** TASK DETAILS **
Work through the data line by line, gathering every line that has the word "hardened".

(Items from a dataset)
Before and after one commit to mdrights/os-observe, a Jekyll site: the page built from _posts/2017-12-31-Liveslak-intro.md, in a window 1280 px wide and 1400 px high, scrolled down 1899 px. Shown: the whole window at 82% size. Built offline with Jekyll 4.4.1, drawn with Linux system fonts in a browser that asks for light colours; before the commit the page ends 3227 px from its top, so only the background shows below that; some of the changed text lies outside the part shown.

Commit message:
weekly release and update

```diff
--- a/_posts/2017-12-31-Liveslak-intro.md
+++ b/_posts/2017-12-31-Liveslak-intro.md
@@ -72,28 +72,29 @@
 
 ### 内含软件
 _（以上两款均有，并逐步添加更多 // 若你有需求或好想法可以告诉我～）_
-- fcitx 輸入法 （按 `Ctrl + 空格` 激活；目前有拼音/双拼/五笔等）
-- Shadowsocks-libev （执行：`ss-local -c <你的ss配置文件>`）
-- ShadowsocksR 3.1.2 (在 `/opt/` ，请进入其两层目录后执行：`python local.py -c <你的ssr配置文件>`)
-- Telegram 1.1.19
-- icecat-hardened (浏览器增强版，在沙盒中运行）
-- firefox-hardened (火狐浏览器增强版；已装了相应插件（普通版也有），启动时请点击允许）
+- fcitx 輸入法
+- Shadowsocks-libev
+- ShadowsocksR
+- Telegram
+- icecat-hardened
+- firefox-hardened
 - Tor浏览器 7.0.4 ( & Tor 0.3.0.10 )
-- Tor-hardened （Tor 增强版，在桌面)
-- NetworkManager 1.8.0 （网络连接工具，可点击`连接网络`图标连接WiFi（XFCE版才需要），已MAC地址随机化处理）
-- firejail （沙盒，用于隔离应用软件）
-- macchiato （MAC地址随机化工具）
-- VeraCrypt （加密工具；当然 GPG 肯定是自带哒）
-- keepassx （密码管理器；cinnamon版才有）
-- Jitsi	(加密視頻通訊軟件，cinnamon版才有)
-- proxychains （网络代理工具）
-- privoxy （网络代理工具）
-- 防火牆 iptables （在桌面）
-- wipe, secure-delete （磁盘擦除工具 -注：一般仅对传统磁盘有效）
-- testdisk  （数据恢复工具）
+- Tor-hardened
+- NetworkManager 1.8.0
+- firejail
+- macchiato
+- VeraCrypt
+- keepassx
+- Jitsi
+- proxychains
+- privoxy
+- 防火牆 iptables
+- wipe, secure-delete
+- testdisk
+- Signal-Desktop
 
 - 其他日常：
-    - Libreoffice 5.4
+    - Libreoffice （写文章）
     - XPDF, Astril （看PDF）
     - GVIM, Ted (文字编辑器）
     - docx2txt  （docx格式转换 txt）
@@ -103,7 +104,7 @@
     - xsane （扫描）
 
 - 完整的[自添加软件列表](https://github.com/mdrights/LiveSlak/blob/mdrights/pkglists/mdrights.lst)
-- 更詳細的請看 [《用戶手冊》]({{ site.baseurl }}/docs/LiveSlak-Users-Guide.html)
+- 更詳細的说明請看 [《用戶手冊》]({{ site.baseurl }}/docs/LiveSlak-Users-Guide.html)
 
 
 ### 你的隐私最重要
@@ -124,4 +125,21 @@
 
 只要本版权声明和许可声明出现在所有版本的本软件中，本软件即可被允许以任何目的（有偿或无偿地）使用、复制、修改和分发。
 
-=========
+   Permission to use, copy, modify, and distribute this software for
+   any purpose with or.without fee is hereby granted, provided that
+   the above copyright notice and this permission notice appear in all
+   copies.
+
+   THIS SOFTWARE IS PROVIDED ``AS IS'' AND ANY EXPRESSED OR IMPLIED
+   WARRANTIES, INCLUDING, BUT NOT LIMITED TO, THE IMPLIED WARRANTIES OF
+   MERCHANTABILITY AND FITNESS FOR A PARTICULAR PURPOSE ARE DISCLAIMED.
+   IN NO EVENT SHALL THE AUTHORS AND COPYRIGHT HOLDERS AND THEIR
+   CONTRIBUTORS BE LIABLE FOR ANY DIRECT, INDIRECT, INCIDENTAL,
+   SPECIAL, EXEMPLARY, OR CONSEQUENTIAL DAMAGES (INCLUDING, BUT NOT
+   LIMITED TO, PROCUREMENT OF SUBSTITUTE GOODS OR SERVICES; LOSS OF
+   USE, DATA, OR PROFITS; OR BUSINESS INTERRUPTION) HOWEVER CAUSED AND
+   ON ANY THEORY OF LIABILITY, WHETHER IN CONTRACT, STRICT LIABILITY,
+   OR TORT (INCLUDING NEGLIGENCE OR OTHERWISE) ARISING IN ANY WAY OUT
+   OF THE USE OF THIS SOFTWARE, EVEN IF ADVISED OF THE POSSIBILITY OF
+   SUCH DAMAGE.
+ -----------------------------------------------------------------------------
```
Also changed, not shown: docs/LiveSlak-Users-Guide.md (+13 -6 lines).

** REPLY **
-- icecat-hardened (浏览器增强版，在沙盒中运行）
-- firefox-hardened (火狐浏览器增强版；已装了相应插件（普通版也有），启动时请点击允许）
+- icecat-hardened
+- firefox-hardened
-- Tor-hardened （Tor 增强版，在桌面)
+- Tor-hardened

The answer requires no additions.